For the 2019-20 fiscal year, the city finished 2.79% ahead of where it was in the 2018-19 fiscal year.
This despite fears about the effects of the COVID-19 pandemic. Foster has stated she doesn’t expect the big uptick in revenues to continue and that some leveling off would be logical in the next few months.
• Paris Police Chief Chuck Elizondo and Asst. Chief Ricky Watson discussed a recent project that amends the PPD rules and procedures manual regarding use of force.
Elizondo said a set of standards from the state was used as a guide but that the PPD tweaked those standards to fit its own procedures. He said state-mandated training in such areas as de-escalation of threatening situations continues.
The manual includes a reference to chokeholds, but Elizondo said that in his 42 years on the force “we’ve never taught chokeholds or used chokeholds.”
• Jennifer Morris, community development director, reported she had been in contact with state officials about recent inquiries from possible buyers of property that was acquired by the city as part of a parks grant from the state Department of Environment and Conservation.
Three private property owners have asked about buying land from Mineral Wells Avenue stretching over to Eiffel Tower Park Extended. Morris said state officials have told her it would be possible to conduct such transactions — with a lot of hoops to jump through.
The major factor would be that the city would have to replace the value of the property it gives up by using property of the same value for parks and recreation purposes.
Morris said she plans to get back to the prospective buyers as the next step in the process.
• The commission approved a plan to refinance some 2019 bonds used for the splash pad project. Foster said the city would save about $65,000 with the refinancing plan, since it will get a much more favorable interest rate on the original $1 million loan.
Foster also said the splash pad, located at Eiffel Tower Park, is nearly completed. The official opening is set for 10 a.m. Sept. 16. State and local officials, along with contractors, will be there for the opening ceremony.
• Tennessee Department of Transportation officials told Foster Thursday that right-of-way plans for a sidewalk project along Wilson Street and Patriot Avenue had been approved.

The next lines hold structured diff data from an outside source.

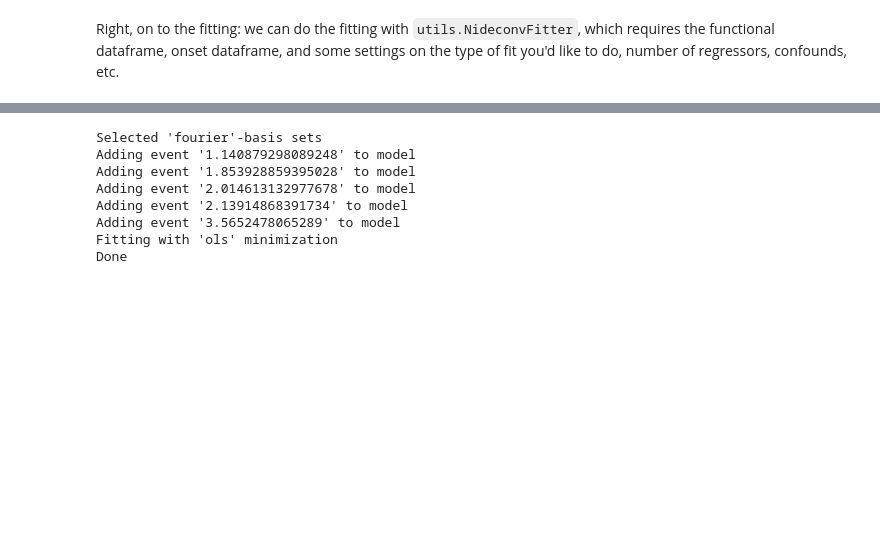
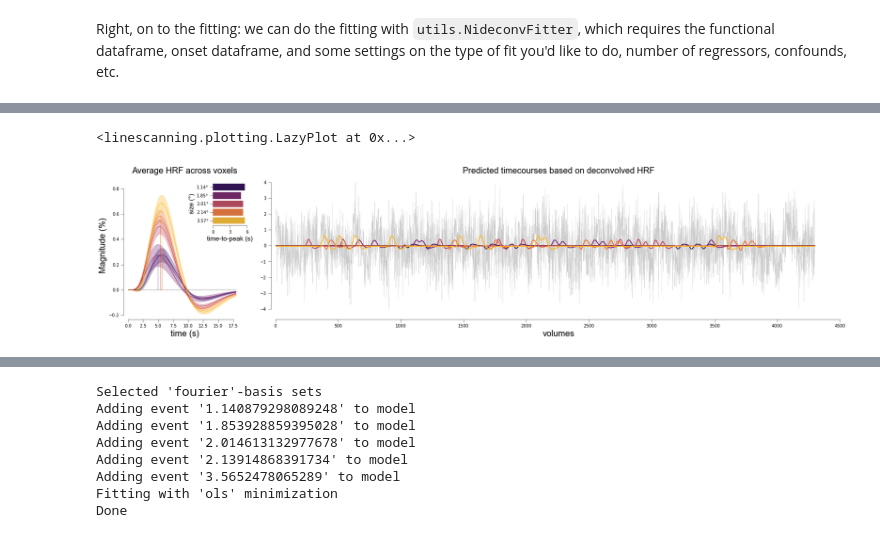
Before and after one commit to gjheij/linescanning, a Jupyter notebook: doc/source/examples/acompcor.ipynb, the cells around one changed output, grey strips where cells are left out. Drawn from its saved outputs; the diff is of its cells as text; code cells hidden in the pictures; blank space fills up the shorter version.

```diff
--- a/doc/source/examples/acompcor.ipynb
+++ b/doc/source/examples/acompcor.ipynb
@@ -191,0 +228,18 @@ Done
+# %%
+# individual model fits
+fit_objs = []
+for ii in nd_gamma.cond:
+
+    nd_fit = fitting.NideconvFitter(df_ribbon,
+                                    utils.select_from_df(df_onsets, expression=f"event_type = {ii}"),
+                                    confounds=None,
+                                    basis_sets='canonical_hrf_with_time_derivative',
+                                    n_regressors=None,
+                                    lump_events=False,
+                                    TR=0.105,
+                                    interval=[0, 18],
+                                    add_intercept=True,
+                                    verbose=True)
+
+    nd_fit.timecourses_condition()
+    fit_objs.append(nd_fit)
@@ -191,0 +267,38 @@ Done
+# %%
+fig = plt.figure(figsize=(30,6))
+gs = fig.add_gridspec(1,2, width_ratios=[1,5], wspace=0.1)
+font_size = 20
+
+ax1 = fig.add_subplot(gs[0])
+nd_gamma.plot_average_per_event(xkcd=False,
+                                alpha=0.2,
+                                axs=ax1,
+                                x_label="time (s)",
+                                y_label="Magnitude (%)",
+                                add_hline='default',
+                                ttp=True,
+                                ttp_lines=True,
+                                add_labels=True,
+                                y_label2="size (°)",
+                                x_label2="time-to-peak (s)",
+                                ttp_labels=[f"{round(float(ii),2)}°" for ii in nd_gamma.cond],
+                                lim=[0, 6],
+                                ticks=[0, 3, 6],
+                                cmap='inferno',
+                                y_lim=[-0.2,0.9],
+                                font_size=font_size)
+
+ax2 = fig.add_subplot(gs[1])
+colors = sns.color_palette('inferno', len(nd_gamma.cond))
+preds = [utils.select_from_df(fit_objs[ii].predictions, expression="run = 3").iloc[:,0].values for ii in range(len(fit_objs))]
+plotting.LazyPlot([utils.select_from_df(df_ribbon, expression="run = 3").iloc[:,0].values]+preds,
+                  line_width=[0.5]+[2 for ii in range(len(fit_objs))],
+                  color=["#cccccc"]+colors,
+                  axs=ax2,
+                  title="Predicted timecourses based on deconvolved HRF",
+                  font_size=font_size,
+                  x_label="volumes")
+                #    labels=["data"]+[f"fit ev{ii+1}" for ii in range(len(fit_objs))])
+# %% [output]
+<linescanning.plotting.LazyPlot at 0x...>
+[figure, added]
```
Also changed, not shown: parts of 13 cells of this notebook, 3 other files.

That project is being paid for with a Transportation Alternative (TA) grant and is expected to be finished in spring 2022.
• The commission authorized Foster to proceed with applying for another TA grant that would likely be used for a different sidewalk project in the future — one that would include Fairgrounds Road and Royal Oak Drive.
That project would basically connect East Wood Street (at the intersection of Fairgrounds Road) to Lone Oak Road via sidewalks.
• The commission OK’d an extension on the completion date of the Hampton Inn project planned on Mineral Wells Avenue.
As recommended by the city’s Industrial Development Board, the completion date will be changed from Oct. 31, 2021, to May 31, 2022.
The project has been delayed by the pandemic, which hit the hospitality industry especially hard.